INFORMATION SUPPLIED
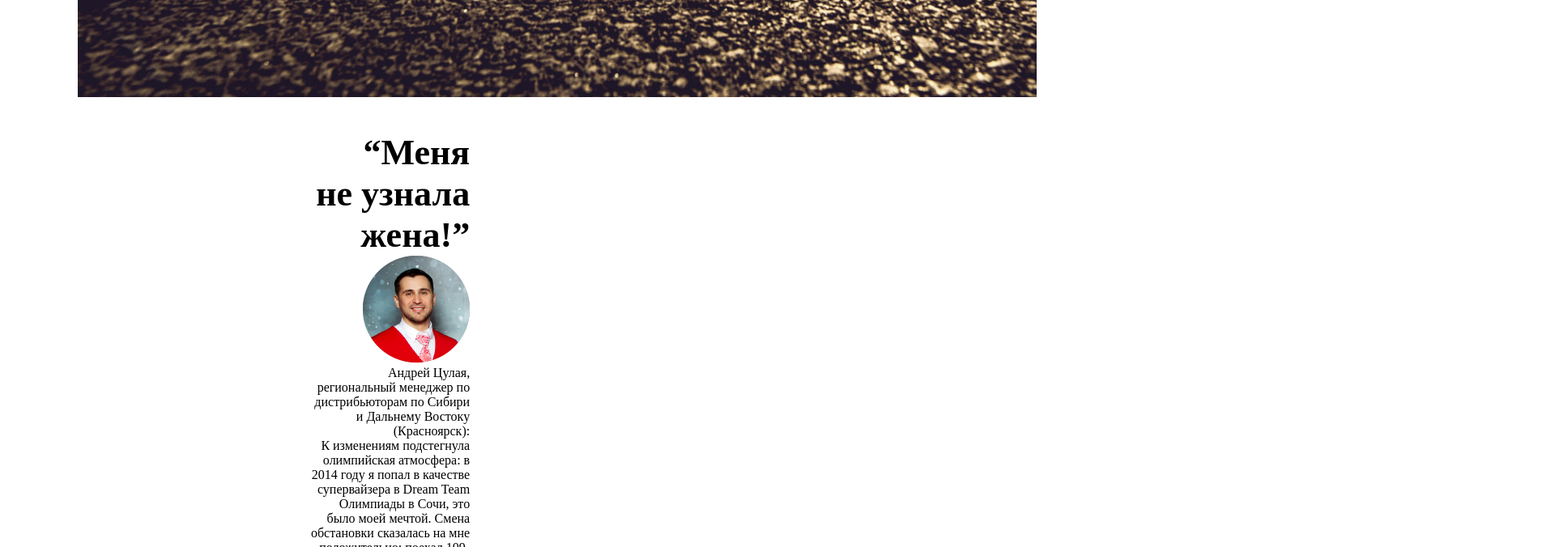
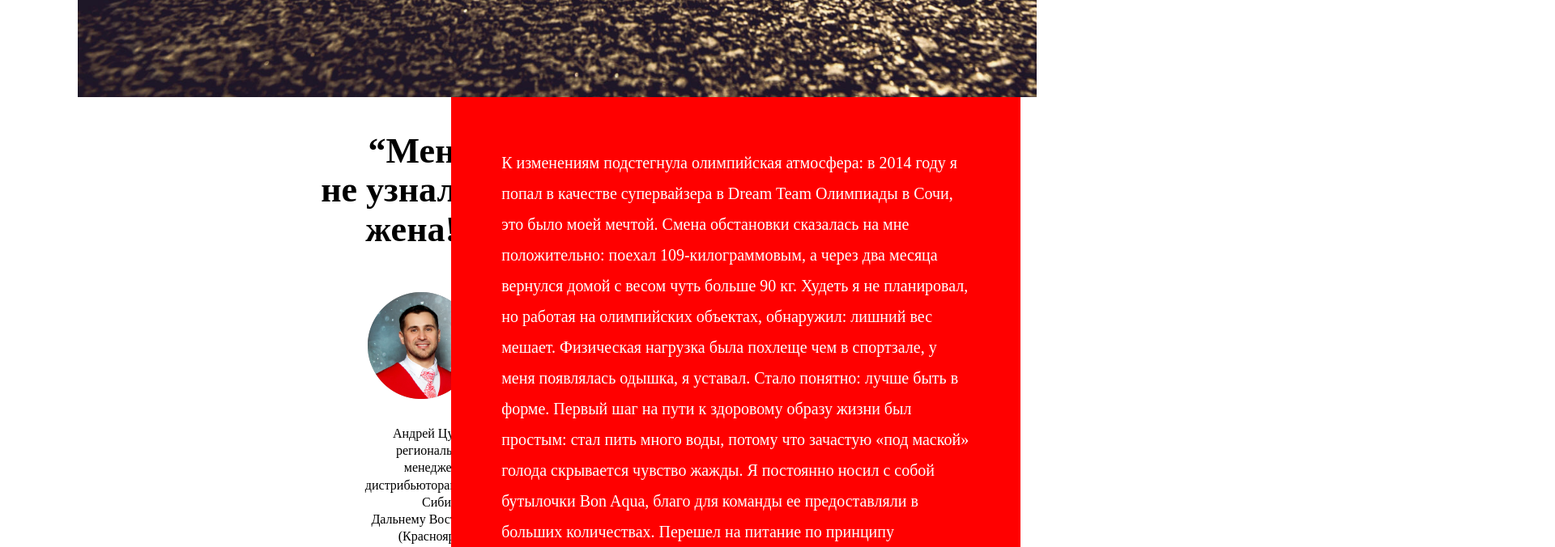
Before and after one commit to Setikx/CocaCola, a plain HTML site: page index.html in a window 1280 px wide. Shown: the part 960-1636 px from the top of the page at 81% size, 1920 px wide, since content can reach past the window. Drawn offline with Linux system fonts and the light colour scheme; a script that the page names is missing; a web font is replaced by a local one.

Commit message:
'video-1_done'

```diff
--- a/scss/layout/_content.scss
+++ b/scss/layout/_content.scss
@@ -48,22 +48,53 @@ article {
 }
 
 .container_co-worker-1  {
-  padding-left: 24%;
-  padding-right: 50%;
 
   .desc-block {
-    width: 200px;
+    width: 206px;
     color: #000000;
     padding-top: 43px;
+    padding-left: 24%;
     text-align: right;
+    position: relative;
 
     h2 {
+      width: 206px;
       font-size: 44px;
+      line-height: 1.1;
+    }
+
+    .co-workers-photo {
+      margin-top: 53px;
+      margin-left: 74px;
+    }
+
+    p {
+      margin-top: 28px;
+      padding-left: 70px;
+      line-height: 1.32;
+      width: 206px;
+    }
+
+    .co-workers-story {
+      background-color: red;
+      width: 703px;
+      padding: 62px;
+      position: absolute;
+      top: 0;
+      left: 162.3%;
+      margin: 0;
+      font-size: 20px;
+      color: white;
+      text-align: left;
+      line-height: 1.9;
+    }
+  }
+
+  .video-1 {
+    margin-top: 240px;
+
+    img {
+      width: 100%;
     }
   }
 }
-
-h2 {
-  quotes: "\00ab" "\00bb";
-  color: #000000;
-}
--- a/theme/css/styles.css
+++ b/theme/css/styles.css
@@ -510,21 +510,45 @@ article {
   line-height: 150%;
 }
 
-.container_co-worker-1 {
-  padding-left: 24%;
-  padding-right: 50%;
-}
 .container_co-worker-1 .desc-block {
-  width: 200px;
+  width: 206px;
   color: #000000;
   padding-top: 43px;
+  padding-left: 24%;
   text-align: right;
+  position: relative;
 }
 .container_co-worker-1 .desc-block h2 {
+  width: 206px;
   font-size: 44px;
+  line-height: 1.1;
 }
-
-h2 {
-  quotes: "\00ab" "\00bb";
-  color: #000000;
+.container_co-worker-1 .desc-block .co-workers-photo {
+  margin-top: 53px;
+  margin-left: 74px;
 }
+.container_co-worker-1 .desc-block p {
+  margin-top: 28px;
+  padding-left: 70px;
+  line-height: 1.32;
+  width: 206px;
+}
+.container_co-worker-1 .desc-block .co-workers-story {
+  background-color: red;
+  width: 703px;
+  padding: 62px;
+  position: absolute;
+  top: 0;
+  left: 162.3%;
+  margin: 0;
+  font-size: 20px;
+  color: white;
+  text-align: left;
+  line-height: 1.9;
+}
+.container_co-worker-1 .video-1 {
+  margin-top: 240px;
+}
+.container_co-worker-1 .video-1 img {
+  width: 100%;
+}
```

PROBLEM TO SOLVE
Across the material, count every line that holds "height" and state only how many there are.

RESPONSE BOX
7